◆ GOAL OF THE EXERCISE
What lines in the entries below contain the word "indicator"? Copy all of them.

Dataset records
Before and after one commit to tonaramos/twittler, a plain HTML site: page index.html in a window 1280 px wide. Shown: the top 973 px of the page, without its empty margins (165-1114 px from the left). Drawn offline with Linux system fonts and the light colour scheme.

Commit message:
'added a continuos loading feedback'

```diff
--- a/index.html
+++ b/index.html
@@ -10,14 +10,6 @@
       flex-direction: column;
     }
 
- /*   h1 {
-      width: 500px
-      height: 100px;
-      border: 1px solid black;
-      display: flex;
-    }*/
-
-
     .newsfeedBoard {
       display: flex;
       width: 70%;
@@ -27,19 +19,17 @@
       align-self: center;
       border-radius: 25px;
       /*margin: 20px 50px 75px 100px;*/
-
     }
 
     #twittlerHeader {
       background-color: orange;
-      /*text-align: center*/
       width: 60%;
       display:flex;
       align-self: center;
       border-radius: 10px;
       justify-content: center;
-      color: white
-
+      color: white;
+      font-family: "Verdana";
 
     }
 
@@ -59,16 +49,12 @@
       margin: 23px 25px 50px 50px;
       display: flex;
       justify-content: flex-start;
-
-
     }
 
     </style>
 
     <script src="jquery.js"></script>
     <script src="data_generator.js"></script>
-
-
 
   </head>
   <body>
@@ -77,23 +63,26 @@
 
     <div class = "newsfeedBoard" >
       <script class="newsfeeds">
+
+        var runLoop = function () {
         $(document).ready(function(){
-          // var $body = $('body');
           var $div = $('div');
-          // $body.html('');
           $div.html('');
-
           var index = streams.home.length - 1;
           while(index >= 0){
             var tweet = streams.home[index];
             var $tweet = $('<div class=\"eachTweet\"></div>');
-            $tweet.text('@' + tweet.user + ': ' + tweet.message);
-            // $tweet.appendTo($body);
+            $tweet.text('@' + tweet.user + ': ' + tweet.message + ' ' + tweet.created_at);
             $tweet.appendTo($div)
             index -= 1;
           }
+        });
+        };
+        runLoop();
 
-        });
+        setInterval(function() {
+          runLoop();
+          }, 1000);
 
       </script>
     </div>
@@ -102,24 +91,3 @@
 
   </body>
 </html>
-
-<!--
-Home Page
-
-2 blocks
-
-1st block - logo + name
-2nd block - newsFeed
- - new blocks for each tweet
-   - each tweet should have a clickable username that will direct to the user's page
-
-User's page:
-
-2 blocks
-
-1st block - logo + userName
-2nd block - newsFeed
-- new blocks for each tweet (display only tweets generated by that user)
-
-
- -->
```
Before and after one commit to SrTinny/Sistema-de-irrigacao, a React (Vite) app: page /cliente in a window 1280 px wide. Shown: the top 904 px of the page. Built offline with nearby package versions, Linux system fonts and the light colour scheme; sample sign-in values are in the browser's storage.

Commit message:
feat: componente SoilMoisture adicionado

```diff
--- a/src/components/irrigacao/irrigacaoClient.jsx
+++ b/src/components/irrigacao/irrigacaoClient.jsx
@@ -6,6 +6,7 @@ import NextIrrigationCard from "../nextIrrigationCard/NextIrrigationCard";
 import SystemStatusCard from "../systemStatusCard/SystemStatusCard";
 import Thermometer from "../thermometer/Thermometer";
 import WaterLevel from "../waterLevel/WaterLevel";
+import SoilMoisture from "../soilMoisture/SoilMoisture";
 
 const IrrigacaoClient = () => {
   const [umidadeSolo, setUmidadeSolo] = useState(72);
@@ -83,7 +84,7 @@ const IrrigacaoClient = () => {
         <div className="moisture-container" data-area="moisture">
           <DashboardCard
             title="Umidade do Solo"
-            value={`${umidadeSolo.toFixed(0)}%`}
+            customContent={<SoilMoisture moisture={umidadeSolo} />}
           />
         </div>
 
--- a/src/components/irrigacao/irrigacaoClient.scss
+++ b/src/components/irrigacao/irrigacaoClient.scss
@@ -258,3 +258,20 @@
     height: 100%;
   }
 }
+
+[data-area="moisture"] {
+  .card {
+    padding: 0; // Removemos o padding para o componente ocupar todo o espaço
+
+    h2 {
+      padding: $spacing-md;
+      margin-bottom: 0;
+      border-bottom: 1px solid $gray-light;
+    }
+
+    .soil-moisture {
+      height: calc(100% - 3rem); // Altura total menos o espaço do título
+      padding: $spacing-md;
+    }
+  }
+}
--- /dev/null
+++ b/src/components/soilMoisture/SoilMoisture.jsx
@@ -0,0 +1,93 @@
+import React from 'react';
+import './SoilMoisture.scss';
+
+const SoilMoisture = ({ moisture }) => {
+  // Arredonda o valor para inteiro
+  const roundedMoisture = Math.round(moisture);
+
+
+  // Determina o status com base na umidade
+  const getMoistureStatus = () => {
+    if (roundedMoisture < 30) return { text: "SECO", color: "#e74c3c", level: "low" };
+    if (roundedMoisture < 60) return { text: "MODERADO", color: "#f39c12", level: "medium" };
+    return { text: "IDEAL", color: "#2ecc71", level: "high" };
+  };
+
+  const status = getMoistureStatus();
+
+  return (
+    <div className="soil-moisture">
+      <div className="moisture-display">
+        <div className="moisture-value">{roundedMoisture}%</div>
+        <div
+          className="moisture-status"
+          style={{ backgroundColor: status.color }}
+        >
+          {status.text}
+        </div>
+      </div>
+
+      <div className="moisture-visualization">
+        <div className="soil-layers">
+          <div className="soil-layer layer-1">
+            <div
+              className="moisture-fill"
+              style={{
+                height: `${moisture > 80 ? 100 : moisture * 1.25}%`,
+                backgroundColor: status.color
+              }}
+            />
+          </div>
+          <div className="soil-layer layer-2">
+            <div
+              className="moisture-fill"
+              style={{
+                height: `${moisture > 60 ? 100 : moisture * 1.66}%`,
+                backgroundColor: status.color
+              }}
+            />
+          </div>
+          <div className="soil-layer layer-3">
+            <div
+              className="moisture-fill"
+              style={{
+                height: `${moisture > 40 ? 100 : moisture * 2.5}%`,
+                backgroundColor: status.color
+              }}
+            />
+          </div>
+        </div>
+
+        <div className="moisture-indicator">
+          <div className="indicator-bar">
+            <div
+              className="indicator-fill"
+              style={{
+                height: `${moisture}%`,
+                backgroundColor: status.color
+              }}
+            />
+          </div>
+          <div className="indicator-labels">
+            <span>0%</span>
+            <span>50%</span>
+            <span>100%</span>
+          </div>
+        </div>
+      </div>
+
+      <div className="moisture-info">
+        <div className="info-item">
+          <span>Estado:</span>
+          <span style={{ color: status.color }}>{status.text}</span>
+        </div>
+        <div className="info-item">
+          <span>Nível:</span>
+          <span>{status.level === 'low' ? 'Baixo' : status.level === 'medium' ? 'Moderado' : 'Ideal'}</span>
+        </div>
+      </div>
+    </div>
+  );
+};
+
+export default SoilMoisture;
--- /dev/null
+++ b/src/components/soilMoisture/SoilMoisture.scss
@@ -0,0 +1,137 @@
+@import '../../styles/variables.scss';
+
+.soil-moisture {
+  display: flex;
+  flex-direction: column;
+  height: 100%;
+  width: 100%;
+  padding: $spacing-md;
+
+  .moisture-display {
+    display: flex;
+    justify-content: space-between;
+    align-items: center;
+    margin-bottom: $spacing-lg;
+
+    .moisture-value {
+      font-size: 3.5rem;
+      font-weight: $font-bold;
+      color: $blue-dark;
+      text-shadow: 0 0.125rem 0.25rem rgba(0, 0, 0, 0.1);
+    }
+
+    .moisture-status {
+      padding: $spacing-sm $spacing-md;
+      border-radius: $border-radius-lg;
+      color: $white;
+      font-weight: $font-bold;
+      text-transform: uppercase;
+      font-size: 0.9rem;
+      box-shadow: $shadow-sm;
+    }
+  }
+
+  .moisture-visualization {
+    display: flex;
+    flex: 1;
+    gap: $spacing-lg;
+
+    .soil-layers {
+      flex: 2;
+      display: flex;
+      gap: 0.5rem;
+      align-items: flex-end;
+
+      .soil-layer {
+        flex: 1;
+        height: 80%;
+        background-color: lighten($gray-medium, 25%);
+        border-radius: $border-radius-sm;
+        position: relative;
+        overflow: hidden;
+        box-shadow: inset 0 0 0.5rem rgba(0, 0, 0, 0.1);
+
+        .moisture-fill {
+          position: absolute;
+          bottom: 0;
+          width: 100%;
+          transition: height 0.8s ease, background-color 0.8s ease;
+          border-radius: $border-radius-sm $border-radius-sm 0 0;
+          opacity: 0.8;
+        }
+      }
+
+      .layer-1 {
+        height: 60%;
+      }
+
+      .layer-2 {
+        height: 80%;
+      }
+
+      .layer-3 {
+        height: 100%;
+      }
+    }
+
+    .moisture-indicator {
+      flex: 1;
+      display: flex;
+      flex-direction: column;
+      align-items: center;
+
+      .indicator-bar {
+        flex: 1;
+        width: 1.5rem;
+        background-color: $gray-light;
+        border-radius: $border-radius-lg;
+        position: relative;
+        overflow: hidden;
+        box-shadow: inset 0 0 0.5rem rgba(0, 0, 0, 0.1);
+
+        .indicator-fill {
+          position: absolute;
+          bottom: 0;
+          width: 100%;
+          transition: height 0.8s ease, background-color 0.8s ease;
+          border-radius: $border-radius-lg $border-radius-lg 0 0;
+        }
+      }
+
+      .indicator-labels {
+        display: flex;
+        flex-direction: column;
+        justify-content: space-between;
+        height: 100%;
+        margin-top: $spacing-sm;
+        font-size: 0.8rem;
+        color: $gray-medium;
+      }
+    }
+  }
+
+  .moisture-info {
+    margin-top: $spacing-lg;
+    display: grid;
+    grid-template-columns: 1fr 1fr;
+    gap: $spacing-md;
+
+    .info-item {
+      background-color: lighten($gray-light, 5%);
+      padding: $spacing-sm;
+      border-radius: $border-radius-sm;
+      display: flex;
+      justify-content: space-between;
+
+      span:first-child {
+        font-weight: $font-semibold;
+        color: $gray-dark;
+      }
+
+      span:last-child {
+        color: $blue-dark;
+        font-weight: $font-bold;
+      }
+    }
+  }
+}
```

◆ SOLUTION FOR THIS EXERCISE
+        <div className="moisture-indicator">
+          <div className="indicator-bar">
+              className="indicator-fill"
+          <div className="indicator-labels">
+    .moisture-indicator {
+      .indicator-bar {
+        .indicator-fill {
+      .indicator-labels {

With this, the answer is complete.